The Lord’s Prayer – Fifth Petition
Forgiveness of sins is so important to our life, our hope, and our faith that Jesus teaches us to pray in the fifth petition of the Lord’s Prayer: Forgive us our debts. Our debt to God is the enormous number of sins which we commit in our lifetime—all that we do to offend God’s holiness and all that we fail to do according to his will. Included are not only the sins which we commit in thought, word and deed, but also our sinful condition with which we are born. Can we ever pay this great debt? Not a chance!
That’s why Jesus teaches us to pray for forgiveness. This is “an appeal to God not to regard our sins and punish us as we daily deserve, but to deal graciously with us, forgive as he has promised, and thus grant us a happy and cheerful conscience to stand before him in prayer” (Martin Luther: The Large Catechism). Our appeal in this petition is based on the confidence that God richly and daily forgives our sins through Jesus, whose blood cleanses us from all sin.

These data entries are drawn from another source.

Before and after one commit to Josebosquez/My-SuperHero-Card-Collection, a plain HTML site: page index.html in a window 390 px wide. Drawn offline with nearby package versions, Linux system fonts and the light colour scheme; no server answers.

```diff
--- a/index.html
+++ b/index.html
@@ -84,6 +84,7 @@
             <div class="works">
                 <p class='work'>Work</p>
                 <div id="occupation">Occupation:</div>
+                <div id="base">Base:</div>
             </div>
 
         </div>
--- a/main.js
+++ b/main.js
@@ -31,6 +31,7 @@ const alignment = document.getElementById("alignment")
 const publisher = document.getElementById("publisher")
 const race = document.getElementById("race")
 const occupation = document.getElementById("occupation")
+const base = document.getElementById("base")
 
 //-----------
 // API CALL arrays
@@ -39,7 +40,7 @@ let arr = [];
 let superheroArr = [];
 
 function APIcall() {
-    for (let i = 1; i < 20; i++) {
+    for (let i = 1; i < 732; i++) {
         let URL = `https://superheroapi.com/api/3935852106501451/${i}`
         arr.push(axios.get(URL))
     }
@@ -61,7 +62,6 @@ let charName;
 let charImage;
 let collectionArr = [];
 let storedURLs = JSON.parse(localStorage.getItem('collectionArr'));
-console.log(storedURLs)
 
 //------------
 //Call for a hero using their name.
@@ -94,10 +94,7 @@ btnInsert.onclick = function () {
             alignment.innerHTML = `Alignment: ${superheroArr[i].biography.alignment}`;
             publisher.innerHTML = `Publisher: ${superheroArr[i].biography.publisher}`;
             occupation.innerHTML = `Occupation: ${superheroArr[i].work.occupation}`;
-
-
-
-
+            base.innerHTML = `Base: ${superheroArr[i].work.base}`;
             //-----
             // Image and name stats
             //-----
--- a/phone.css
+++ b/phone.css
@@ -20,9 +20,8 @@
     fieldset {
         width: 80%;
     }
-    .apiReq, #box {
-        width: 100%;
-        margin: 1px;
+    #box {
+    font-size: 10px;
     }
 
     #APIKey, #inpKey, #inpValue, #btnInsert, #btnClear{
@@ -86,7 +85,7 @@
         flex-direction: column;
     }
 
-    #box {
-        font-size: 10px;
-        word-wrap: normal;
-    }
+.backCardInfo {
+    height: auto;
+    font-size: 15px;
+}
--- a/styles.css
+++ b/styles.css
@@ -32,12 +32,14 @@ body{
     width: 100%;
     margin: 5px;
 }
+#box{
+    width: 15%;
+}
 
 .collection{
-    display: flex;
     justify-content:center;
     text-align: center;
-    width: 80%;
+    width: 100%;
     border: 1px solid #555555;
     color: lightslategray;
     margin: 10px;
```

It happens in this life that others offend us. People are not perfect. Friends will hurt us by what they say. Spouses will act unkindly. Others will take advantage of us. We live in a sinful world filled with sinful people, and at times we will be targeted by sinful actions or words. Jesus teaches us that as God was willing to forgive the huge debt of our sin, we are to forgive others in response to God’s love.

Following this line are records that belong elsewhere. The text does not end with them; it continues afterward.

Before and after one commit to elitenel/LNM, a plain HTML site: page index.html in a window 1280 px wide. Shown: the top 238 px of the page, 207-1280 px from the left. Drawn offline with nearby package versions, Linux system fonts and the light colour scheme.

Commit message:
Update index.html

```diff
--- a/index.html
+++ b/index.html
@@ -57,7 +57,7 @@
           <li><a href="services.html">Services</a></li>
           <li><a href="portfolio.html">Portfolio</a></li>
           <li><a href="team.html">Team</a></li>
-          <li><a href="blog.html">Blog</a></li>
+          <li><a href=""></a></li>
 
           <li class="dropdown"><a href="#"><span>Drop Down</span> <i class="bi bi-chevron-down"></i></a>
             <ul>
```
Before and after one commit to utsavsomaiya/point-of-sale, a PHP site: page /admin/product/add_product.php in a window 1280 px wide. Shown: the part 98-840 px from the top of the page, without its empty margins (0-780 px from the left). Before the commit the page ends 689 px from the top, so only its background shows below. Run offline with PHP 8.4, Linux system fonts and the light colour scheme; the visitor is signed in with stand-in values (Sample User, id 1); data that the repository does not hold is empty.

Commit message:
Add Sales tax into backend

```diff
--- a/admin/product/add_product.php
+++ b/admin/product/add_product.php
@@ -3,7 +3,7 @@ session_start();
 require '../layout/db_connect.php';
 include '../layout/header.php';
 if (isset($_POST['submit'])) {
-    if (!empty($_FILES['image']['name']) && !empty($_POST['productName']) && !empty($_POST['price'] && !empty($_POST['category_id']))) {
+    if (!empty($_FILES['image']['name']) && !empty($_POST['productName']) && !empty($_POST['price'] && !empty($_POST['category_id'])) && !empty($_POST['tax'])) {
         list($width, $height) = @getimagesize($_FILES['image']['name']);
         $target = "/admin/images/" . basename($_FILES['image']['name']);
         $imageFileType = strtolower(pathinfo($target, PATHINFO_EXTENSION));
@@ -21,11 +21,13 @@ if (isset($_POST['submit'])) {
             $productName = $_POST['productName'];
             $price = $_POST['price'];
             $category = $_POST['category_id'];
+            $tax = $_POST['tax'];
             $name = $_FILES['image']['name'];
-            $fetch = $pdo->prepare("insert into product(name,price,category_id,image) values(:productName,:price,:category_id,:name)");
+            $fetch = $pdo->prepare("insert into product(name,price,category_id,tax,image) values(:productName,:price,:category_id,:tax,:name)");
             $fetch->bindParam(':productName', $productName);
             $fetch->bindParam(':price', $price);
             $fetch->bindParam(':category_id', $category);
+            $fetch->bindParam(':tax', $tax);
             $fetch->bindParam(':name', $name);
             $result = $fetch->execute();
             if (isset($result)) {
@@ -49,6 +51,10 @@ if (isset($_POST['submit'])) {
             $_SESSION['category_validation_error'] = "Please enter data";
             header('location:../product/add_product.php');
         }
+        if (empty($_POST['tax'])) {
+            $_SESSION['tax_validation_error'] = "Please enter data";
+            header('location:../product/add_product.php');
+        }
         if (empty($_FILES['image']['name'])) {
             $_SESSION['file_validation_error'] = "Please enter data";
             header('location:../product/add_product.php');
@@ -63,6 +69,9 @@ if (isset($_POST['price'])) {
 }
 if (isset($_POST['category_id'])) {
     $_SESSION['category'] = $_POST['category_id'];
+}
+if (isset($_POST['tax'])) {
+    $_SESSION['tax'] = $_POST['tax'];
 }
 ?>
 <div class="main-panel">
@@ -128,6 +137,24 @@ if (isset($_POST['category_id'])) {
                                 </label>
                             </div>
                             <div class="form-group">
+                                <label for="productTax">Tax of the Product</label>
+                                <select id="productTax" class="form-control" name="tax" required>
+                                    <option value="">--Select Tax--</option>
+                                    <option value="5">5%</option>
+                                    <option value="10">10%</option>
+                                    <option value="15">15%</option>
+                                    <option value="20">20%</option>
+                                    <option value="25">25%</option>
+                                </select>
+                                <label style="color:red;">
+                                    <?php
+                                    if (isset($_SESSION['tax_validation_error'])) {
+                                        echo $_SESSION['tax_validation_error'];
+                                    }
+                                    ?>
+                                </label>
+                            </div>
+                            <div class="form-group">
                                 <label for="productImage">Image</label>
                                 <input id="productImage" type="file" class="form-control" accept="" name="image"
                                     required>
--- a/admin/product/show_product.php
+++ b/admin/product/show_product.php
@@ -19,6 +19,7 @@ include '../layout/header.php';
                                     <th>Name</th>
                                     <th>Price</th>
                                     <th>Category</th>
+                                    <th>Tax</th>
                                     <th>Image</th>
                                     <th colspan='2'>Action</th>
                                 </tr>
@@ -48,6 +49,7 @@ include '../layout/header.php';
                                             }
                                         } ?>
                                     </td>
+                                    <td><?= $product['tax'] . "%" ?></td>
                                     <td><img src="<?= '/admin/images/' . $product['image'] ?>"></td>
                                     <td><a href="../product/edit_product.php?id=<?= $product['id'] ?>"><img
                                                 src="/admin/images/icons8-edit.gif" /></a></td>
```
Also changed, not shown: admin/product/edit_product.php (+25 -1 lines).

When we forgive people for wrongs that they did against us, we assure them that we don’t hold the matter against them and that our relationship with them in the future will not be affected by anything that they did. Forgiving someone in that way is a difficult thing to do. Our natural self wants to get even, and we have a hard time forgetting about the matter that affected us so deeply.
The only way that we can learn how to forgive freely and fully is to focus on the forgiveness that we have from God through Jesus. Because Jesus willingly took the blame for our sin, God does not hold us accountable for the guilt of our many offenses against him. And he promises that our relationship with him will always be peaceful because he will remember our sins no more.

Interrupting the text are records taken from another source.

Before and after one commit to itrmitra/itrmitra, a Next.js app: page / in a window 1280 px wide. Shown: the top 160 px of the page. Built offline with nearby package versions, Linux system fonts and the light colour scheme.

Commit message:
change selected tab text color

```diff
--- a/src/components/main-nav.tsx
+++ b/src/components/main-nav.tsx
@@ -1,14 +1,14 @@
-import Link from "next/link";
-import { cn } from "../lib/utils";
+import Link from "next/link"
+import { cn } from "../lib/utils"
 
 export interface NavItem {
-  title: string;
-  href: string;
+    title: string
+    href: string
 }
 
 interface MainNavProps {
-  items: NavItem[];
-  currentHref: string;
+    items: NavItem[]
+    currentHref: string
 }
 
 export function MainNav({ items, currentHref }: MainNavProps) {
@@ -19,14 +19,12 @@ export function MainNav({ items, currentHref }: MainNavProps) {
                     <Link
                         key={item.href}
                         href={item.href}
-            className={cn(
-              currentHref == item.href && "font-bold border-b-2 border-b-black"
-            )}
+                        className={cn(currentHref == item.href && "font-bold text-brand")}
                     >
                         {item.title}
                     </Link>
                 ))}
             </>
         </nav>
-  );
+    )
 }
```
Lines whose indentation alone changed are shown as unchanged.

How blessed we are that God shows us such great mercy! One way that we can show him our gratitude is to be forgiving toward others as he has forgiven us. In this regard, Jesus gives a warning: “For if you forgive men when they sin against you, your heavenly Father will also forgive you. But if you do not forgive men their sins, your Father will not forgive your sins” (Matthew 6:14-15). If we are stubborn to forgive others when they commit an offense against us, we can’t expect God to bless us with the forgiveness of all the sins that we have committed against him. Our stubbornness reveals how we are resisting God’s love and are not following his will.
To be forgiven by God is a never-ending need. We can’t confidently walk through today and step into tomorrow without the assurance of God’s forgiveness. To be forgiving toward others is a continuing virtue that we strive to practice as a fitting response to God’s merciful love. Without forgiveness, we cannot live in loving harmony with God; without a forgiving spirit, we can’t live in peaceful accord with people.